---- GIVEN RECORDS

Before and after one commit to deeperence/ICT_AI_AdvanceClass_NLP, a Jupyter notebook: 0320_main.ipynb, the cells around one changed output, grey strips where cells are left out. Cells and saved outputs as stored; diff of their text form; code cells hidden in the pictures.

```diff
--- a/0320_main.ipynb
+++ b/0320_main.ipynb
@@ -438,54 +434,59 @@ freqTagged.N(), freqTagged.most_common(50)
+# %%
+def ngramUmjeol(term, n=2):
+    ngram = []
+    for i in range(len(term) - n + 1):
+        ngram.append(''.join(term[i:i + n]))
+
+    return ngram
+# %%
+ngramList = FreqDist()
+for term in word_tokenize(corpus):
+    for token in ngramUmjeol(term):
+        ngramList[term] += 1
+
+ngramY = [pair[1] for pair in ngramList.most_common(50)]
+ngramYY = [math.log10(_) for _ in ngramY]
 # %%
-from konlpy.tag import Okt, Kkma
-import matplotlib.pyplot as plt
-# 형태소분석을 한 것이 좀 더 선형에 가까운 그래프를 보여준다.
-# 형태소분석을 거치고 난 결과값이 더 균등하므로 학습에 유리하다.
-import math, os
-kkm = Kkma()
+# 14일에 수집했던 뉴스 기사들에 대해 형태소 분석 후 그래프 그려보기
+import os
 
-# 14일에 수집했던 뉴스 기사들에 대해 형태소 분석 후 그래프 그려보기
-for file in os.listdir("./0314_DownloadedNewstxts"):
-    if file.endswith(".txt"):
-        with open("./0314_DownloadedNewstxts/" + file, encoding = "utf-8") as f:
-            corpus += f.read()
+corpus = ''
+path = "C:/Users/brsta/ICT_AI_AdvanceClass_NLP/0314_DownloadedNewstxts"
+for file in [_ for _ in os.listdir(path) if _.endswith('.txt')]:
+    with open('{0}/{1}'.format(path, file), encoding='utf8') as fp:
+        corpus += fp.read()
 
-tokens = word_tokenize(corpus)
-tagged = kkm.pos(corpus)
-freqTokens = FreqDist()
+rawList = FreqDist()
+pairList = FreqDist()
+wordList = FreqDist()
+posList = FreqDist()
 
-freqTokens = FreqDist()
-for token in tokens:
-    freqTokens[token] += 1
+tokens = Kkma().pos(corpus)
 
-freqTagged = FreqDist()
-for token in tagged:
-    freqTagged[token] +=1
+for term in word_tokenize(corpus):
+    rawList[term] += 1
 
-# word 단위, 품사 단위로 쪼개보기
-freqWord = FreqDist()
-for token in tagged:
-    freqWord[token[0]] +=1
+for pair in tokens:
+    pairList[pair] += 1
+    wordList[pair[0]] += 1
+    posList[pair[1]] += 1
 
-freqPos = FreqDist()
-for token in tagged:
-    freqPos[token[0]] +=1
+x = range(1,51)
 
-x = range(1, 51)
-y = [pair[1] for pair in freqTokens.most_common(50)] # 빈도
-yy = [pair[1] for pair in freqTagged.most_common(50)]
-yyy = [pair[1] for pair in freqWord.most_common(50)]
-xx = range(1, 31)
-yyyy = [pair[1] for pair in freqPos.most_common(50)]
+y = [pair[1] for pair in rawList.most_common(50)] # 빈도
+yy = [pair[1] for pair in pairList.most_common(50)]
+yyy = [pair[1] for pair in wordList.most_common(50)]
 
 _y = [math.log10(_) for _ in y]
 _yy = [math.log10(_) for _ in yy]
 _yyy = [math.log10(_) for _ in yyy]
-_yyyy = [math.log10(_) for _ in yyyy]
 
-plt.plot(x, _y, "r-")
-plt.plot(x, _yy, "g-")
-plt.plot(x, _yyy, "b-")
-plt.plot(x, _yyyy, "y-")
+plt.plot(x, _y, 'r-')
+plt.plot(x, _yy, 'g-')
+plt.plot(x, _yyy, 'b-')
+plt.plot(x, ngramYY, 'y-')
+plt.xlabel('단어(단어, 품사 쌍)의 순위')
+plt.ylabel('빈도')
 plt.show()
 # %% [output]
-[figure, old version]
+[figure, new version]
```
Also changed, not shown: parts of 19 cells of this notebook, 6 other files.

--------

WORK TO BE COMPLETED
Where a line of the records has the string "freqWord", return that line.

ANSWER BOX
-freqWord = FreqDist()
-    freqWord[token[0]] +=1
-yyy = [pair[1] for pair in freqWord.most_common(50)]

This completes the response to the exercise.